The Bureau of Labor Statistics said that manufacturing employment rose for the third straight month, up by a healthy 28,000 in February. That was the strongest monthly growth in employment in 13 months and a definite sign of improvement given the cautious approach to hiring during much of last year. Manufacturers have added 57,000 workers in the past three months, with upward revisions totaling 13,000 for December and January. These numbers are consistent with increased demand, production and sentiment in the past few months in the sector. Indeed, manufacturers are more optimistic in their economic outlook and significantly less cautious about hiring than this time last year. This view is further supported by a belief that the new administration will help to usher in pro-growth policies that will accelerate activity in the U.S. economy and help to improve overall global competitiveness.
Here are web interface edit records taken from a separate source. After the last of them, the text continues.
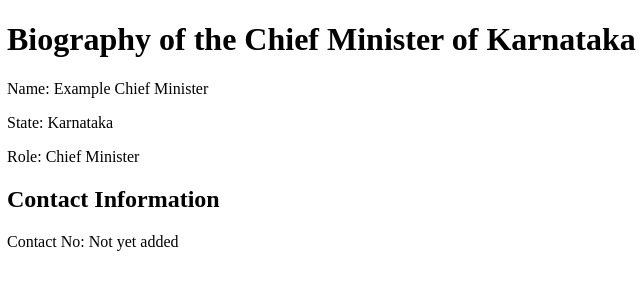
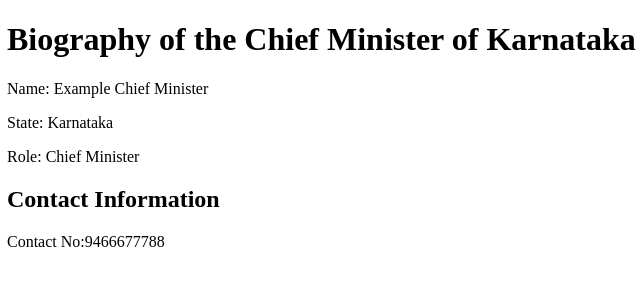
Before and after one commit to nohmaan786/merge-conflict, a plain HTML site: page index.html in a window 1280 px wide. Shown: the full height of the page, 1-641 px from the left. Drawn offline with Linux system fonts and the light colour scheme.

Commit message:
Add contact number to index.html

```diff
--- a/index.html
+++ b/index.html
@@ -9,6 +9,6 @@
 <p>State: Karnataka</p>
 <p>Role: Chief Minister</p>
 <h2>Contact Information</h2>
-<p>Contact No: Not yet added</p>
+<p>Contact No:9466677788
 </body>
 </html>
```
A strengthening labor market will also all but guarantee that the Federal Reserve will raise short-term interest rates at this week’s meeting—something that it has already implied. Along those lines, nonfarm payrolls increased by 235,000 in February, which was better than the consensus estimate of around 200,000, and the unemployment rate edged lower, down from 4.8 percent to 4.7 percent. In addition, the participation rate ticked up from 62.9 percent to 63.0 percent, its highest level since March 2016 and definite progress from 62.6 percent just four months ago. The so-called “real” unemployment rate, which includes those marginally attached to the workforce and those who are working part time for economic reasons, fell from 9.4 percent to 9.2 percent. That matched the level in December, which had been the lowest since April 2008. Read More
National Association of Manufacturers (NAM) President and CEO Jay Timmons issued the following statement on the February jobs numbers issued by the Bureau of Labor Statistics today:
“Today’s news is another strong indicator of the ‘Trump bump’ of positive economic activity. Across America, manufacturers’ confidence is high, and business optimism continues to soar, because of President Donald Trump’s laser focus on policies that will accelerate a jobs surge in America. To keep the momentum going, manufacturers have the solutions: regulatory reform, infrastructure investment and bold tax reform. We are ready to work with the president, Congress and anyone who cares about the manufacturing economy to get those priorities across the finish line and raise the standard of living of all Americans.”
Learn more about the NAM’s agenda for increasing manufacturing competitiveness and growing jobs here.